=== Goal of the exercise ===
Copy out the entries word for word, leaving images aside.

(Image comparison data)

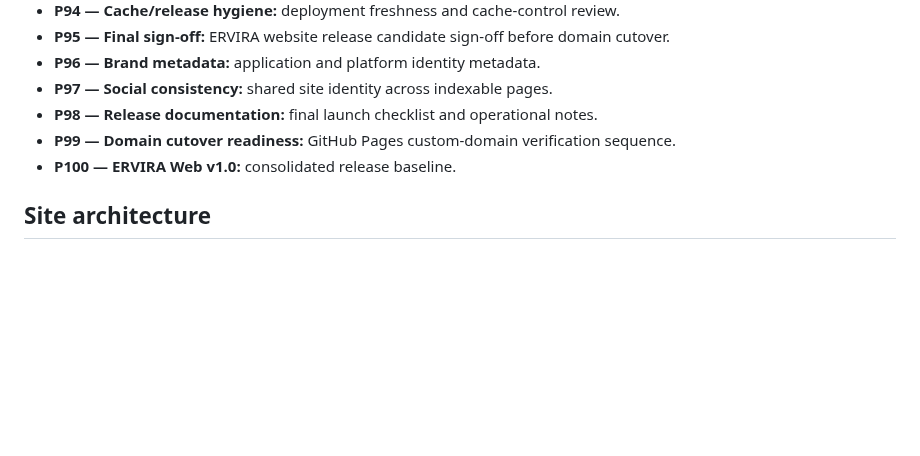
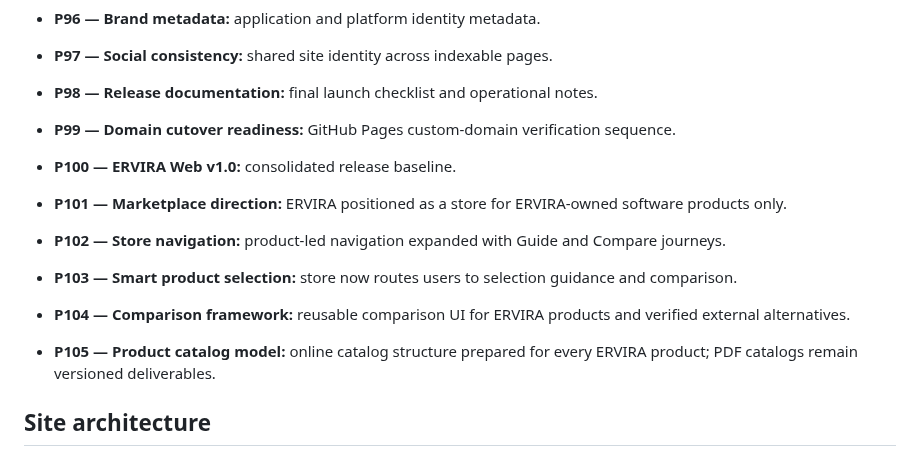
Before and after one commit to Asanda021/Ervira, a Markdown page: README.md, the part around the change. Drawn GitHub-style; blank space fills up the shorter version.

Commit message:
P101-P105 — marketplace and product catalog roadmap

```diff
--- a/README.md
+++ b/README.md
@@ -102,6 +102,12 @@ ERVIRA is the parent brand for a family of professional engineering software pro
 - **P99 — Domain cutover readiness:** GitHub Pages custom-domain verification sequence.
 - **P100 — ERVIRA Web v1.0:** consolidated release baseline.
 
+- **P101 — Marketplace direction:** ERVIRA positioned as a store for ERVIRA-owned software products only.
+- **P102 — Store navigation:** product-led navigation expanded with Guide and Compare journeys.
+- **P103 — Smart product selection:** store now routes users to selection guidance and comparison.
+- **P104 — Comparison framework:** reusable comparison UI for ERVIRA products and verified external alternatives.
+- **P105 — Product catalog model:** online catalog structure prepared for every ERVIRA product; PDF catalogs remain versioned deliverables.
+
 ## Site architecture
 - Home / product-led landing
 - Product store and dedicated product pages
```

=== Your solution ===
Before and after one commit to Asanda021/Ervira, a Markdown page: README.md, the part around the change. Drawn GitHub-style; blank space fills up the shorter version.

Commit message:
P101-P105 — marketplace and product catalog roadmap

```diff
--- a/README.md
+++ b/README.md
@@ -102,6 +102,12 @@ ERVIRA is the parent brand for a family of professional engineering software pro
 - **P99 — Domain cutover readiness:** GitHub Pages custom-domain verification sequence.
 - **P100 — ERVIRA Web v1.0:** consolidated release baseline.
 
+- **P101 — Marketplace direction:** ERVIRA positioned as a store for ERVIRA-owned software products only.
+- **P102 — Store navigation:** product-led navigation expanded with Guide and Compare journeys.
+- **P103 — Smart product selection:** store now routes users to selection guidance and comparison.
+- **P104 — Comparison framework:** reusable comparison UI for ERVIRA products and verified external alternatives.
+- **P105 — Product catalog model:** online catalog structure prepared for every ERVIRA product; PDF catalogs remain versioned deliverables.
+
 ## Site architecture
 - Home / product-led landing
 - Product store and dedicated product pages
```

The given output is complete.